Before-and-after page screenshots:
■ ■ ■ ■ ■ ■ ■

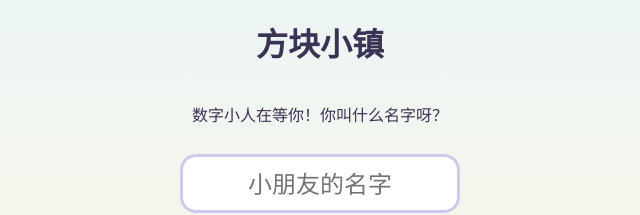
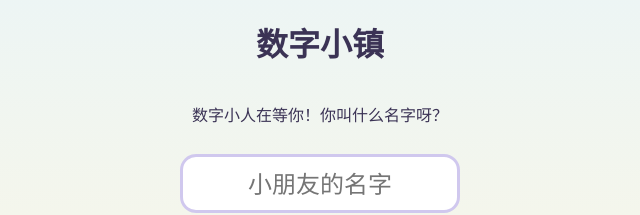
Before and after one commit to alexlee-xz/123_game, a plain HTML site: page index.html in a window 1280 px wide. Shown: the part 277-492 px from the top of the page, 320-960 px from the left. Drawn offline with Linux system fonts and the light colour scheme.

Commit message:
rename title: 方块小镇 -> 数字小镇

```diff
--- a/index.html
+++ b/index.html
@@ -4,7 +4,7 @@
 <meta charset="utf-8">
 <meta name="viewport" content="width=device-width,initial-scale=1,maximum-scale=1,user-scalable=no,viewport-fit=cover">
 <meta name="theme-color" content="#4dabf7">
-<title>方块小镇 · 数学小游戏</title>
+<title>数字小镇 · 数学小游戏</title>
 <link rel="stylesheet" href="css/style.css?v=1">
 </head>
 <body>
@@ -28,7 +28,7 @@
 <script src="js/games/tenframe.js?v=1"></script>
 <script src="js/games/shop.js?v=1"></script>
 <script src="js/games/challenge.js?v=1"></script>
-<script src="js/pages/home.js?v=1"></script>
+<script src="js/pages/home.js?v=2"></script>
 <script src="js/pages/parent.js?v=1"></script>
 <script src="js/app.js?v=1"></script>
 </body>
--- a/js/pages/home.js
+++ b/js/pages/home.js
@@ -1,4 +1,4 @@
-/* 首页（方块小镇地图）、贴纸册、欢迎页。 */
+/* 首页（数字小镇地图）、贴纸册、欢迎页。 */
 (function (root) {
   'use strict';
   const NG = root.NG, L = NG.logic, h = NG.ui.h;
@@ -47,7 +47,7 @@
 
     rootEl.appendChild(h('div', { class: 'screen welcome' },
       h('div', { class: 'logo', html: NG.blocks.stack(3, { unit: 40 }) + NG.blocks.stack(5, { unit: 40 }) + NG.blocks.stack(7, { unit: 40 }) }),
-      h('h1', null, '方块小镇'),
+      h('h1', null, '数字小镇'),
       h('p', null, '数字小人在等你！你叫什么名字呀？'),
       input,
       h('button', { class: 'btn primary big', type: 'button', onClick: start }, '开始玩'),
```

■ ■ ■ ■ ■ ■ ■

Task: Repeat the entries word for word and skip the pictures.

Task response:
Before and after one commit to alexlee-xz/123_game, a plain HTML site: page index.html in a window 1280 px wide. Shown: the part 277-492 px from the top of the page, 320-960 px from the left. Drawn offline with Linux system fonts and the light colour scheme.

Commit message:
rename title: 方块小镇 -> 数字小镇

```diff
--- a/index.html
+++ b/index.html
@@ -4,7 +4,7 @@
 <meta charset="utf-8">
 <meta name="viewport" content="width=device-width,initial-scale=1,maximum-scale=1,user-scalable=no,viewport-fit=cover">
 <meta name="theme-color" content="#4dabf7">
-<title>方块小镇 · 数学小游戏</title>
+<title>数字小镇 · 数学小游戏</title>
 <link rel="stylesheet" href="css/style.css?v=1">
 </head>
 <body>
@@ -28,7 +28,7 @@
 <script src="js/games/tenframe.js?v=1"></script>
 <script src="js/games/shop.js?v=1"></script>
 <script src="js/games/challenge.js?v=1"></script>
-<script src="js/pages/home.js?v=1"></script>
+<script src="js/pages/home.js?v=2"></script>
 <script src="js/pages/parent.js?v=1"></script>
 <script src="js/app.js?v=1"></script>
 </body>
--- a/js/pages/home.js
+++ b/js/pages/home.js
@@ -1,4 +1,4 @@
-/* 首页（方块小镇地图）、贴纸册、欢迎页。 */
+/* 首页（数字小镇地图）、贴纸册、欢迎页。 */
 (function (root) {
   'use strict';
   const NG = root.NG, L = NG.logic, h = NG.ui.h;
@@ -47,7 +47,7 @@
 
     rootEl.appendChild(h('div', { class: 'screen welcome' },
       h('div', { class: 'logo', html: NG.blocks.stack(3, { unit: 40 }) + NG.blocks.stack(5, { unit: 40 }) + NG.blocks.stack(7, { unit: 40 }) }),
-      h('h1', null, '方块小镇'),
+      h('h1', null, '数字小镇'),
       h('p', null, '数字小人在等你！你叫什么名字呀？'),
       input,
       h('button', { class: 'btn primary big', type: 'button', onClick: start }, '开始玩'),
```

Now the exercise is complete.